What is needed
Answer with the number of lines in the listing below that contain the word "only", and nothing else.
==== Source data ====
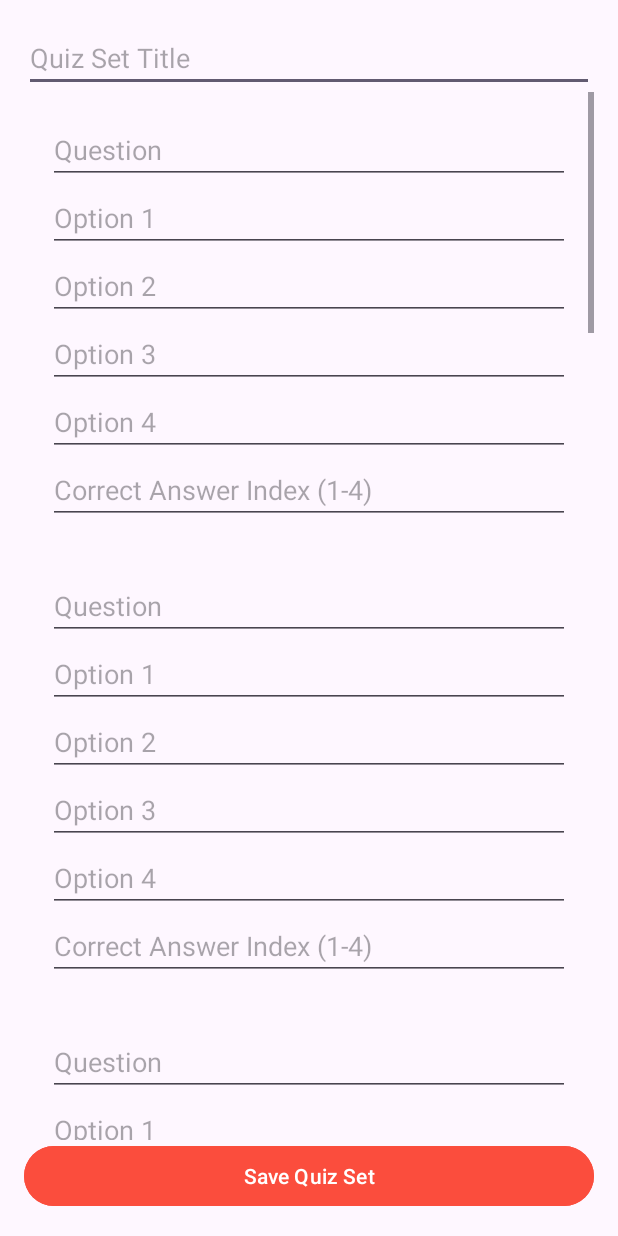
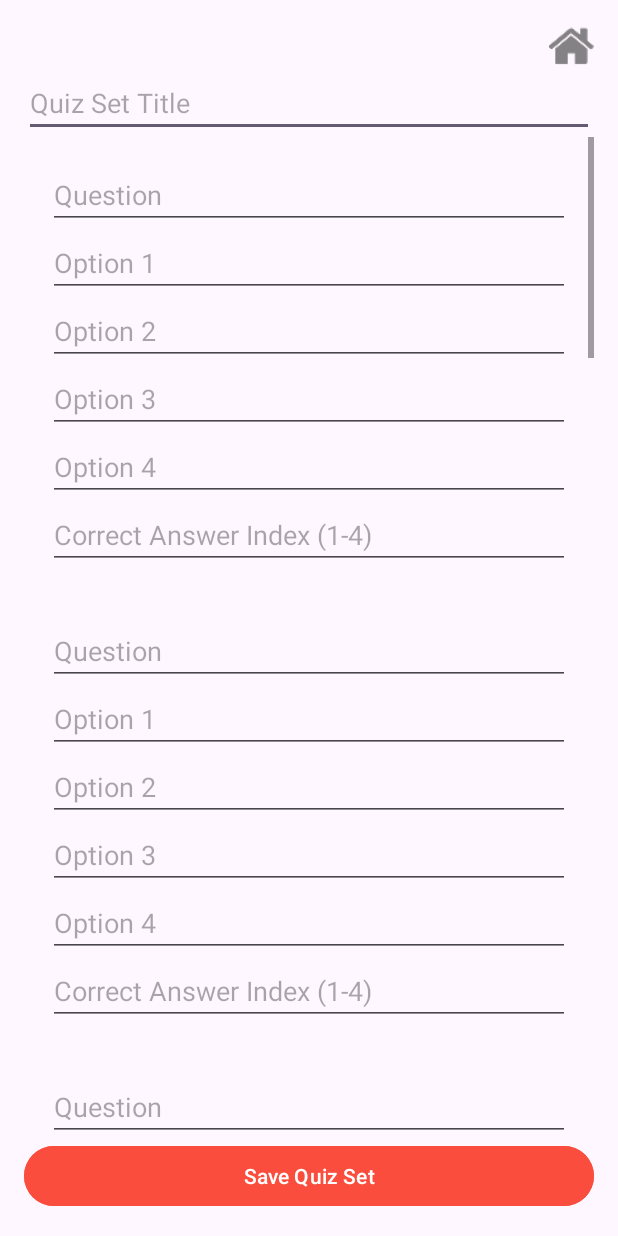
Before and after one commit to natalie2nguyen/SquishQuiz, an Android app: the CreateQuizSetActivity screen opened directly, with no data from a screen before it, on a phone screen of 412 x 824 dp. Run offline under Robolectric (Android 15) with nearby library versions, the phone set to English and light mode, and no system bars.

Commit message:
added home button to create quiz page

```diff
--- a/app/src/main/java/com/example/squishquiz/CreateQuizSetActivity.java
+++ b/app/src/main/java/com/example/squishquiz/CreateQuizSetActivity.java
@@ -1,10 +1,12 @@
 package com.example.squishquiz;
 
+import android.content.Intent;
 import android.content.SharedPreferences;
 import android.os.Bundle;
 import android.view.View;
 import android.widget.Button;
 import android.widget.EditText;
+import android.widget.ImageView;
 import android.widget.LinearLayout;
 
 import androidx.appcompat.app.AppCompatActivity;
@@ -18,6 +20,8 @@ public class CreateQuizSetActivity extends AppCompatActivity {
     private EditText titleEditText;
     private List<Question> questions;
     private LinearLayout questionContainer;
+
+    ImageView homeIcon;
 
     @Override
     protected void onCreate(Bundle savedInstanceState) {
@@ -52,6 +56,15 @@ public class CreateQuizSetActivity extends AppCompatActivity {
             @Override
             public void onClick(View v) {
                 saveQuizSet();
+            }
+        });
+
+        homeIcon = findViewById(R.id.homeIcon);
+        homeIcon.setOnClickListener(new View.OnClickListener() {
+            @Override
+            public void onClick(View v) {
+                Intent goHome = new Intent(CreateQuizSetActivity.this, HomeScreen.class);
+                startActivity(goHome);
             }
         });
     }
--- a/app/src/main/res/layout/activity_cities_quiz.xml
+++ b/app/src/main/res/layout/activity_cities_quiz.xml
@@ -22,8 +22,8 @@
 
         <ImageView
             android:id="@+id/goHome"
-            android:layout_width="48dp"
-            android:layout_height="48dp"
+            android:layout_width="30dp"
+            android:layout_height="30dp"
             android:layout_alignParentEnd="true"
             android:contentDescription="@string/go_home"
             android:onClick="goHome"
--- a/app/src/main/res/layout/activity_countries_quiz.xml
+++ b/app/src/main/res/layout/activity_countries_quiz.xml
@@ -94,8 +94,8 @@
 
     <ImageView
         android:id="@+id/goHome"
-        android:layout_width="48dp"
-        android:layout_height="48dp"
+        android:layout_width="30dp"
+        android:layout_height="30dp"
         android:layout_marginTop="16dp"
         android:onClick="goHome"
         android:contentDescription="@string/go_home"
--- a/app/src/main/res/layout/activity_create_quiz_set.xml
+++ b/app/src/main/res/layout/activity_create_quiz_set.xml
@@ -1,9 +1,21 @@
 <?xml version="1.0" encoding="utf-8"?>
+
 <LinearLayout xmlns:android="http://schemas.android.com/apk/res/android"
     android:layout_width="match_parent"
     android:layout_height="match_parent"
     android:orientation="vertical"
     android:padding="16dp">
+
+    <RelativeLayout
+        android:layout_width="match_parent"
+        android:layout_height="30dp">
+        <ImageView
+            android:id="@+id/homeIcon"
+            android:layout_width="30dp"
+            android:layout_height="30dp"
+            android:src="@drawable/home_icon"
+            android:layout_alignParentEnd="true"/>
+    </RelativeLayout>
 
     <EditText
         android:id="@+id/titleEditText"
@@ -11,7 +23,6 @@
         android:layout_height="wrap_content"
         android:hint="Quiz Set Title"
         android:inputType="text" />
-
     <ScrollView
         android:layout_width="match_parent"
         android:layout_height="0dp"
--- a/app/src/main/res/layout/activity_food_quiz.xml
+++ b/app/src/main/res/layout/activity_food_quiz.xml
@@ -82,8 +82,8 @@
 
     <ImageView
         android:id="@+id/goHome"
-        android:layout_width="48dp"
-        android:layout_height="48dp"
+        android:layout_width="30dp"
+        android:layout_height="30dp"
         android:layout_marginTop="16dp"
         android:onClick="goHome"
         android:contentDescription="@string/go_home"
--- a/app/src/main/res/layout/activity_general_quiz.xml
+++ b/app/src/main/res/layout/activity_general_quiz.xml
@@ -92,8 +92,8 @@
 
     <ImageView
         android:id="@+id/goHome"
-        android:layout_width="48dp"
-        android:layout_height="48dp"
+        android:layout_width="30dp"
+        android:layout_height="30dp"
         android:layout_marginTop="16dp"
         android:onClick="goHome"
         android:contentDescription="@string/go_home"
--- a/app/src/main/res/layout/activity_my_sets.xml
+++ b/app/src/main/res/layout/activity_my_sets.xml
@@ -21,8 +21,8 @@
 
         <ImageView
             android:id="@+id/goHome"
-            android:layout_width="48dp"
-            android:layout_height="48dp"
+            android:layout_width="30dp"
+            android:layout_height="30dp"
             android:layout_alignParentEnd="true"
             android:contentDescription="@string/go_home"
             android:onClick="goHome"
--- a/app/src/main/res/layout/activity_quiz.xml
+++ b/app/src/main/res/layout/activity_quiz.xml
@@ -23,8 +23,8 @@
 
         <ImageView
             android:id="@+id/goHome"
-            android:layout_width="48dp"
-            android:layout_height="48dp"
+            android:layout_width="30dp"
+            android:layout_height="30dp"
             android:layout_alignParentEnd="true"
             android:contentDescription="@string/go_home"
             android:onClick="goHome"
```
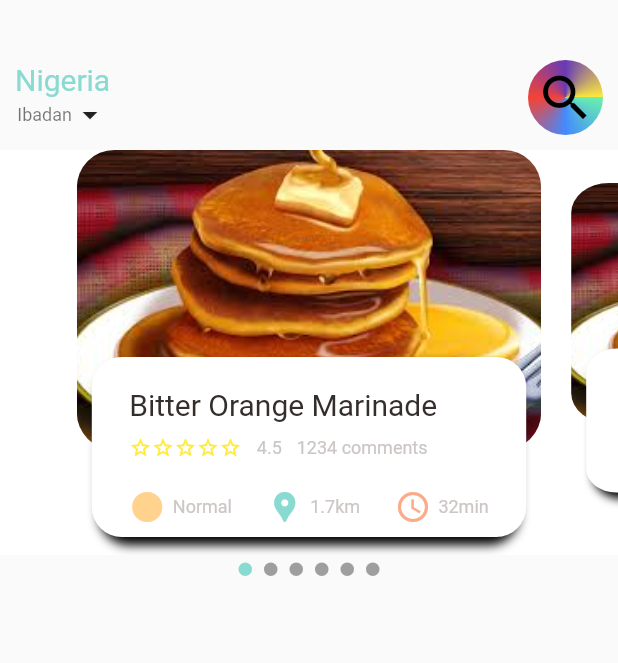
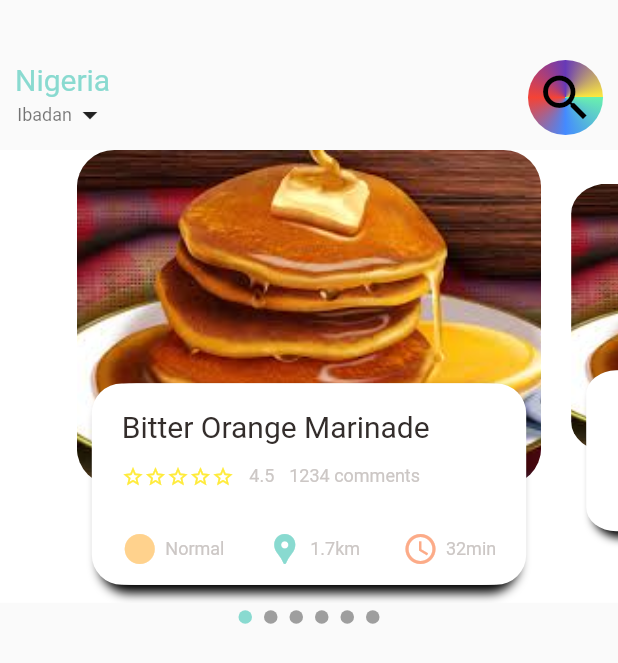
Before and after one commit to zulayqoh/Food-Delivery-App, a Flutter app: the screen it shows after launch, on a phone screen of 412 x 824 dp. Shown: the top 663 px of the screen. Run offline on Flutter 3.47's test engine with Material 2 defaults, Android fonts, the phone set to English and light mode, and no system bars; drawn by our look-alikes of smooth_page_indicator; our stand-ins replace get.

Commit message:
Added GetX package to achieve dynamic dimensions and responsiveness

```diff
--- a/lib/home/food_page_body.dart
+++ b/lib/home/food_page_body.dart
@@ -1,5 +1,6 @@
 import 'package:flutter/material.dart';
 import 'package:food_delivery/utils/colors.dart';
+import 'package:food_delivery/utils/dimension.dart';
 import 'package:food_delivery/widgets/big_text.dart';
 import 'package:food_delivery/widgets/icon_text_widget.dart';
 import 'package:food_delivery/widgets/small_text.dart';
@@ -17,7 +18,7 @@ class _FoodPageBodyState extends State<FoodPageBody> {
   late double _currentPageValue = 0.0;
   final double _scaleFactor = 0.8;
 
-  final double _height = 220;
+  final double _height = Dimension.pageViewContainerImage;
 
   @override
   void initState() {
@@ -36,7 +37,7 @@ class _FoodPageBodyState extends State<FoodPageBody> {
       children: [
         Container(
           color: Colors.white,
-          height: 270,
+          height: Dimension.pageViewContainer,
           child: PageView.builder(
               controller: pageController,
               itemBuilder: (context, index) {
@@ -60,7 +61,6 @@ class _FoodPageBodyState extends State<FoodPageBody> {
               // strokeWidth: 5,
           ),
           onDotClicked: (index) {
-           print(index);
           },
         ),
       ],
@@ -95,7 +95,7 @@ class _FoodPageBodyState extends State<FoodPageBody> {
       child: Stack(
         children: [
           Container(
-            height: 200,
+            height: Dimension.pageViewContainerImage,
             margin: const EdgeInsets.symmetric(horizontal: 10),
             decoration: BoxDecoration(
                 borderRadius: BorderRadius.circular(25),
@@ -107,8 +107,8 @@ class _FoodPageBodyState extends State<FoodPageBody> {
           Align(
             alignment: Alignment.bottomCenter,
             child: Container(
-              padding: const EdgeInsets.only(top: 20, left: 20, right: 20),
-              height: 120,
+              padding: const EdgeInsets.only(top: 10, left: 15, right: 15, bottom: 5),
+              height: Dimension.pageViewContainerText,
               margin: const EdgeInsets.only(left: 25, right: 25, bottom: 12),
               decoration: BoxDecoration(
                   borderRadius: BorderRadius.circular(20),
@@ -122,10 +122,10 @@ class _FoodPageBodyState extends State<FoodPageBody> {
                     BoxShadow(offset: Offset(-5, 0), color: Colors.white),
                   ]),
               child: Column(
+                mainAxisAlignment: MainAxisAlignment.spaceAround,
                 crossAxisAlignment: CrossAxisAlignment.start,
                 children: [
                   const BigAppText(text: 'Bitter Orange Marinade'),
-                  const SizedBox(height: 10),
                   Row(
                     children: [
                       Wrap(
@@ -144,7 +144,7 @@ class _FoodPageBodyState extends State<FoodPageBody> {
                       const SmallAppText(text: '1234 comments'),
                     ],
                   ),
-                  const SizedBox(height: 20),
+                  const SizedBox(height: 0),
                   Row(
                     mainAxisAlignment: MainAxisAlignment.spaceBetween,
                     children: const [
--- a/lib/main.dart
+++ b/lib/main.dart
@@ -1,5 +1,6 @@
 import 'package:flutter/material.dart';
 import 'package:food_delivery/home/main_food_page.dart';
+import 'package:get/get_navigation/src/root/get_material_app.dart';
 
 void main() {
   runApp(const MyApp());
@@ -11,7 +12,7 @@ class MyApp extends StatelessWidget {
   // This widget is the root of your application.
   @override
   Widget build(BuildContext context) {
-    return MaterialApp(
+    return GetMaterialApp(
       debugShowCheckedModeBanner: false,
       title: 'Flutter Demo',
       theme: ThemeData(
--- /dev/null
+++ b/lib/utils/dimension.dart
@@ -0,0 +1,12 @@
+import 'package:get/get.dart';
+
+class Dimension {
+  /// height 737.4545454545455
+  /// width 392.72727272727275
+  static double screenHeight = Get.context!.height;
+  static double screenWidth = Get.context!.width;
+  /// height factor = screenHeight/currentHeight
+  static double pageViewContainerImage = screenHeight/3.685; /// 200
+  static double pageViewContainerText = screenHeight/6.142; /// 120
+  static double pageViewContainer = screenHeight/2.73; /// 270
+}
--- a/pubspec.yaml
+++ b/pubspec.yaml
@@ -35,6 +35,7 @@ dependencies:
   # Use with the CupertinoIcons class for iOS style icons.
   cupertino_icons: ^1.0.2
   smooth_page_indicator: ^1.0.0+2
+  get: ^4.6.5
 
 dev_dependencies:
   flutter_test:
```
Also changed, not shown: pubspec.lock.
====
Answer area
3